Dear E-mail Diva,
Do you have any idea how many people are using their PDAs as their primary e-mail monitoring/reading device? I think the number is significant and growing, especially for electronic newsletter providers/services like yours that cater to the new-media community.
I find it surprising that many e-mail programmers don't provide a non-HTML version even though HTML versions of e-mails are not viewable by the PDA crowd, and the level of effort for incorporating a non-HTML version is relatively low. Since I adopted using a PDA for e-mail, I have found I skip over many that don't provide a non-HTML version, including, unfortunately, yours.
Principal, Flying Colors

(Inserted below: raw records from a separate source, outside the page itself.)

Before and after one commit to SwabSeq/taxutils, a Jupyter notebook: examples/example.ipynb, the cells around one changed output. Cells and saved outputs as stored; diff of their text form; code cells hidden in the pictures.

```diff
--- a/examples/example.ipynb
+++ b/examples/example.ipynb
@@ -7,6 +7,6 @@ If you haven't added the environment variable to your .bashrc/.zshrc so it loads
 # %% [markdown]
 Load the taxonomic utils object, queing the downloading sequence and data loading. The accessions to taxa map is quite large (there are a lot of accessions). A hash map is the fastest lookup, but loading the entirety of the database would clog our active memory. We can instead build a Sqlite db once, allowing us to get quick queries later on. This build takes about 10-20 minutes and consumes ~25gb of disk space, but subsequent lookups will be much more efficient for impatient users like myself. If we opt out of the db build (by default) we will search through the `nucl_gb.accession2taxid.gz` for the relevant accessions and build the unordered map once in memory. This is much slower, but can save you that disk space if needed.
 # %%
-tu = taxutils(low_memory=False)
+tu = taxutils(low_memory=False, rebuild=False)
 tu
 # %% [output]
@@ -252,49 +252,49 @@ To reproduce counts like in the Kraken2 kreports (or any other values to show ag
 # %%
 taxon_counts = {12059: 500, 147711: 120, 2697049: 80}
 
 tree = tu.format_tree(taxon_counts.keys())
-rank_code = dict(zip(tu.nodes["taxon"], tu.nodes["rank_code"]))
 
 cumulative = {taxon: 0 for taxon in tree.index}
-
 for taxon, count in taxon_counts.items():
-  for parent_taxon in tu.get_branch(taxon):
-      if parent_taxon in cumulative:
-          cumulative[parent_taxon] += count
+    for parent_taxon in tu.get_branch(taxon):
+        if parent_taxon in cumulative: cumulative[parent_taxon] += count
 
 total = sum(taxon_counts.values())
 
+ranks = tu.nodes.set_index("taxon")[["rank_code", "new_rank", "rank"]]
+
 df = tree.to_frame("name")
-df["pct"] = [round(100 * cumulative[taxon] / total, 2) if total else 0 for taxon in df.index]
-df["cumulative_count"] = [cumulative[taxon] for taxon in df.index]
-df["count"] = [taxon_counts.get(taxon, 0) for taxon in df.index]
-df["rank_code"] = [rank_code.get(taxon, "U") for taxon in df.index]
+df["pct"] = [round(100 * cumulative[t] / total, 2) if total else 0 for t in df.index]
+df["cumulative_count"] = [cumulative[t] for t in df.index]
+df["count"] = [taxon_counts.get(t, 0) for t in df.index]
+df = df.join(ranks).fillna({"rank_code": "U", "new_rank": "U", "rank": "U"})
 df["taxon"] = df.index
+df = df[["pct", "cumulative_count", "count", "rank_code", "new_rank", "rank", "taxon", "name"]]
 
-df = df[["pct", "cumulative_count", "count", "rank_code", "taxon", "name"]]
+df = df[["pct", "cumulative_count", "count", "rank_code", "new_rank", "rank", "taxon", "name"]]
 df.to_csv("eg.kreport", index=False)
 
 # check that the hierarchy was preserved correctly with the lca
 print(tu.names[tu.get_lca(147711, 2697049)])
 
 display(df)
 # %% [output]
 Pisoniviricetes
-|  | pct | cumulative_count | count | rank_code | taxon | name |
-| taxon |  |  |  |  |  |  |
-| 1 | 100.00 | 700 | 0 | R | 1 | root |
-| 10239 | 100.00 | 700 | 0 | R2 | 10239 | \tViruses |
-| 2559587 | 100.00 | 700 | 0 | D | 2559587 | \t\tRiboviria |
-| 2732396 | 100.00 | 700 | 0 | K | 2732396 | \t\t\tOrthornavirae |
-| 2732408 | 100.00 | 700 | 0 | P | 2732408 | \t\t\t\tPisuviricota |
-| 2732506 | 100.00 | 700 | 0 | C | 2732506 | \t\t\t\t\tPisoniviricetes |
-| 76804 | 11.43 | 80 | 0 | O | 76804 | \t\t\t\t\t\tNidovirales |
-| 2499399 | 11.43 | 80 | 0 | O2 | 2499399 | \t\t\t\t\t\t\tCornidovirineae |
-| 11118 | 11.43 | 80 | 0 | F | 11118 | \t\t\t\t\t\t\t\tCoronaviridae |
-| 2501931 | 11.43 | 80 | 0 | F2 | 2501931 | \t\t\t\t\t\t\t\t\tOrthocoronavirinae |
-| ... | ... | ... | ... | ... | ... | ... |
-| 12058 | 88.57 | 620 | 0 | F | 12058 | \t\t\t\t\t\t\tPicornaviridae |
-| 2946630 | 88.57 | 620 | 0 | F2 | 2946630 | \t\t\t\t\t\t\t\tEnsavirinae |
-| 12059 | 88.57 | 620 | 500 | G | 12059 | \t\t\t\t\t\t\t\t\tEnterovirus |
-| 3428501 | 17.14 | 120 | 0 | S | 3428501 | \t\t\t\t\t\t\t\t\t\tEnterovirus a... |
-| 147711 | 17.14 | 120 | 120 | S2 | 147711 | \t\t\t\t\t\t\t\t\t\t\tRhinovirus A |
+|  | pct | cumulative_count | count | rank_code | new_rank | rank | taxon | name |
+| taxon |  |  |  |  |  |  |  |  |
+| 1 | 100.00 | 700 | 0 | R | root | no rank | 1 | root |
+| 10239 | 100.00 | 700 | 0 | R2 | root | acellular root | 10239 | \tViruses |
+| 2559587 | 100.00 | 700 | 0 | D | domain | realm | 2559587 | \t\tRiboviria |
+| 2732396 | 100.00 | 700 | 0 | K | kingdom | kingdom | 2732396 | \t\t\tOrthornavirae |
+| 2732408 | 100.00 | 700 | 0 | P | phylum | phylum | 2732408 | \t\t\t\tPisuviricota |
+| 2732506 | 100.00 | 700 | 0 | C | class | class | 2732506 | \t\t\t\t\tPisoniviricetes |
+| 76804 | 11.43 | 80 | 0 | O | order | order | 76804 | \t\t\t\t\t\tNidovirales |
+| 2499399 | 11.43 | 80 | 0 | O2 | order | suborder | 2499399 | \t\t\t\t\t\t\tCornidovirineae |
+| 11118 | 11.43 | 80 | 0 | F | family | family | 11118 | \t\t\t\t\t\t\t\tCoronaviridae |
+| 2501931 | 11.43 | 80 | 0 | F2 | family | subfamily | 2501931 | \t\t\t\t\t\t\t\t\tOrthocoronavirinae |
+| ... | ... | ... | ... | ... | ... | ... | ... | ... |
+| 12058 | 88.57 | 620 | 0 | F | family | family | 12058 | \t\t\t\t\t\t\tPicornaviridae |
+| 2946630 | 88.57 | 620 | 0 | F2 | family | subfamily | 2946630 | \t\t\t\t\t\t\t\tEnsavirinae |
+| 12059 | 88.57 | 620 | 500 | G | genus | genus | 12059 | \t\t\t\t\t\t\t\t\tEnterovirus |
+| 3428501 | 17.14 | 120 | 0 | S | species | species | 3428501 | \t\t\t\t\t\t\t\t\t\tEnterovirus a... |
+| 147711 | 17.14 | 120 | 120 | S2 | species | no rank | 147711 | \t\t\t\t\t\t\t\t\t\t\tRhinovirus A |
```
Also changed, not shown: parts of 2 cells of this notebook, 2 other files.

While the E-mail Diva could not find specific research about the number of people reading e-mail primarily on their PDAs, Analysys provides this interesting data: Converged-function handsets, which combine traditional voice, multimedia and specialist functions into a single device, are well positioned to grow into the single largest product category of consumer mobile devices in the majority of developed economies by 2011...Analysys forecasts that by 2011, converged-function handsets will comprise 30% of market share (in terms of handset shipment) for developed regions of Western Europe, Asia and North America....

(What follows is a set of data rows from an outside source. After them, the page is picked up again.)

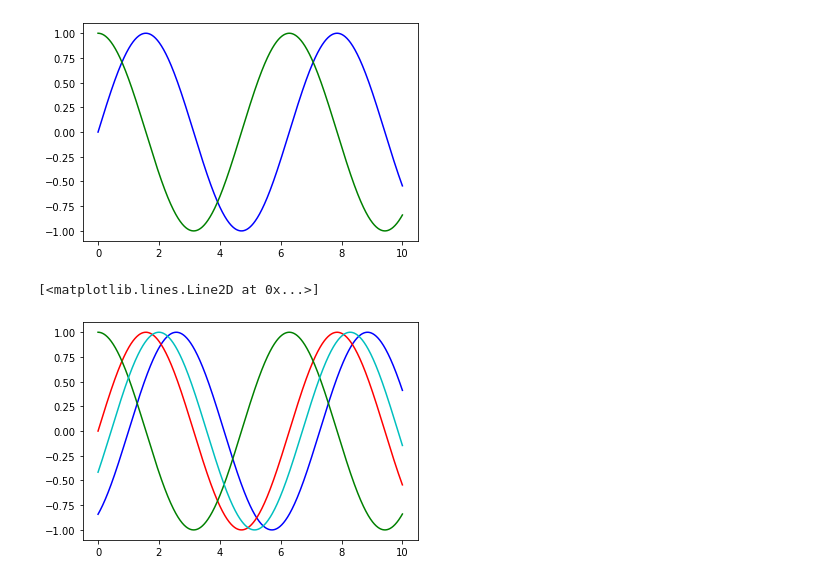
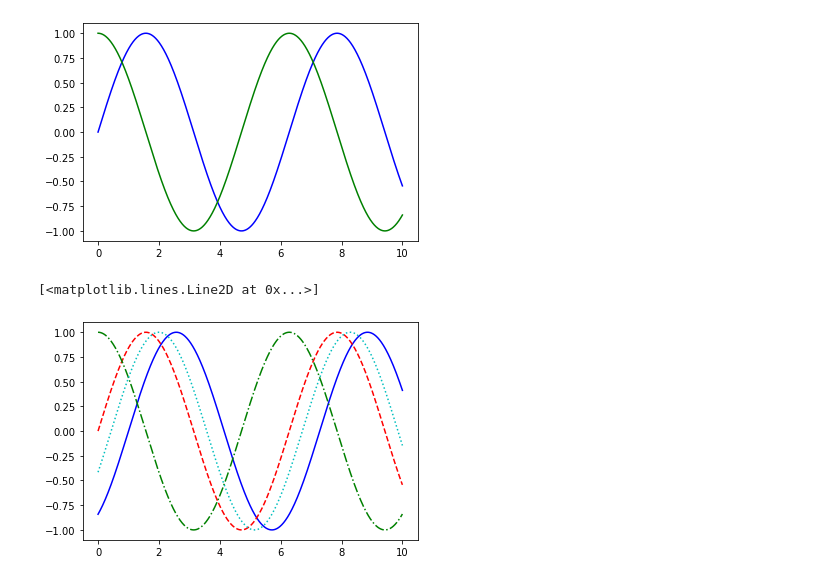
Before and after one commit to olgaklischuk/python-cource, a Jupyter notebook: freeCodeCamp_Python_for_Data_Science/MasteringPythonZeroToHero_part2.ipynb, the cells around one changed output. Cells and saved outputs as stored; diff of their text form; code cells hidden in the pictures.

```diff
--- a/freeCodeCamp_Python_for_Data_Science/MasteringPythonZeroToHero_part2.ipynb
+++ b/freeCodeCamp_Python_for_Data_Science/MasteringPythonZeroToHero_part2.ipynb
@@ -1295,10 +1295,10 @@ plt.plot(x,np.cos(x),color='g')
 [<matplotlib.lines.Line2D at 0x...>]
 [figure]
 # %%
-plt.plot(x,np.sin(x-1),color='b')
-plt.plot(x, np.sin(x), color = 'r')
-plt.plot(x,np.cos(x),color='g')
-plt.plot(x,np.cos(x-2),color='c')
+plt.plot(x, np.sin(x-1), '-b')# solid blue
+plt.plot(x, np.sin(x),  '--r')# dashed red
+plt.plot(x, np.cos(x), '-.g')# dashdot green
+plt.plot(x, np.cos(x-2), ':c')# dotted cyan
 # %% [output]
 [<matplotlib.lines.Line2D at 0x...>]
-[figure, old version]
+[figure, new version]
```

And, as you point out, we can expect that adoption is far greater among business audiences, particularly those involved in technology and new media. So you make an excellent point about the need to adapt e-mail to the small screen.
Morgan Stewart, director of strategic services at Exact Target, offers this insight into the issue: "We have been conducting a good deal of research on this topic. What actually renders on a PDA or Smartphone is determined by four factors:

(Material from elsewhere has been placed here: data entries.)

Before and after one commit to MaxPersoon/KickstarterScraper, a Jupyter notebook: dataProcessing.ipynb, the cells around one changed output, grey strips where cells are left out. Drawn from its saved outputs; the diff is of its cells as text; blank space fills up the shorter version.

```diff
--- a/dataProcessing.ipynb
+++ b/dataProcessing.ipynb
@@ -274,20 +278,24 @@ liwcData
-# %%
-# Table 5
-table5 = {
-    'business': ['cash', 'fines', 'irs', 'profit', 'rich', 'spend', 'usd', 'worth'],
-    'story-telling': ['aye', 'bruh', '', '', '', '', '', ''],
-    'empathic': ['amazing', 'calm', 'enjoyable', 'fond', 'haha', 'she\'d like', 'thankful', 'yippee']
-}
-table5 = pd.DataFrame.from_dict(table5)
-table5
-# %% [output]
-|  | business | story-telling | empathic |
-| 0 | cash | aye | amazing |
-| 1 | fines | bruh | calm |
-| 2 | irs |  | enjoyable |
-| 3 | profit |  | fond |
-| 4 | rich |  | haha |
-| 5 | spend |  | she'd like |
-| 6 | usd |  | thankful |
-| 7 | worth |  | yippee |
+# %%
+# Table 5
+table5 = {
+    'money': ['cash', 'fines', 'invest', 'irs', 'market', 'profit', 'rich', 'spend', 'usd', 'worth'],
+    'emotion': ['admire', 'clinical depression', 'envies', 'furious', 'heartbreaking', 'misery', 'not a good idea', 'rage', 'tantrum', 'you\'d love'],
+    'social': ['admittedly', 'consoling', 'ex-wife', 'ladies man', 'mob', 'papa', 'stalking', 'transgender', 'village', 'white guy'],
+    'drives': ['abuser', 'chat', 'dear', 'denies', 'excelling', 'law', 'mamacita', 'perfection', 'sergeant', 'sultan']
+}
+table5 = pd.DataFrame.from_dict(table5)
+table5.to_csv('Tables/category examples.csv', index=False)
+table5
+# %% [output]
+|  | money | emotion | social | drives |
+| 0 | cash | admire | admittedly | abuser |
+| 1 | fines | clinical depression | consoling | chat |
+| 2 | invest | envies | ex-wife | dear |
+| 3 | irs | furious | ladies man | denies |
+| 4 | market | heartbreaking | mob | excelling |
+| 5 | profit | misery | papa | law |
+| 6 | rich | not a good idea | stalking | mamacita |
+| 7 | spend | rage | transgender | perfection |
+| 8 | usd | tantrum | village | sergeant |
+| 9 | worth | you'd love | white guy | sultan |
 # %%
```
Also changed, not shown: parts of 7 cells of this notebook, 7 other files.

1. The operating system and software (Palm, Windows Mobile, Symbian).
2. The service provider (Sprint, Verizon, T-mobile, etc.).
3. The device itself (Treo 650, Blackberry 8700, HP IPaq, etc.).
4. The user's settings.
We spoke with a client who is a distributor of software for Mobile devices and found that they regularly test against over 1,000 different OS, carrier and device combinations. Thus, our hopes of a simple answer were shattered.
The W3C has recently updated its proposed standards for mobile devices.. However, they do not specifically address e-mail. It is also unclear how the standards will be adopted, since Microsoft and Symbian (jointly owned by several smartphone manufacturers) are aggressively attempting to develop THE wireless standard. Palm also needs to be considered here, but its voice is diminishing. In short, this appears to be the old browser wars rehashed and infinitely more complex.
So why don't we just deliver text to mobile users? Because mobile users are not just mobile users. They also read e-mail in their normal e-mail clients, where a nicely formatted HTML e-mail still yields higher responses in most scenarios. Which version do we send when? This issue makes the recommendations I have been hearing lately of a "PDA-only version" impractical.
Multi-part MIME still seems to be the way to go based on aggregated response rates, but clients should test this for themselves. Assuming the text version is delivered to the mobile device, the issues are simplified. More complex issues arise when the HTML version is rendered.
We are currently in the midst of revising best practices based on our research."
When Exact Target has something else to share on this important subject, I'll be sure to let you know. In the meantime,
The E-mail Diva
Send your questions or submit your e-mail for critique to Melinda Krueger, the E-mail Diva, at firstname.lastname@example.org. All submissions may be published; please indicate if you would like your name or company name withheld.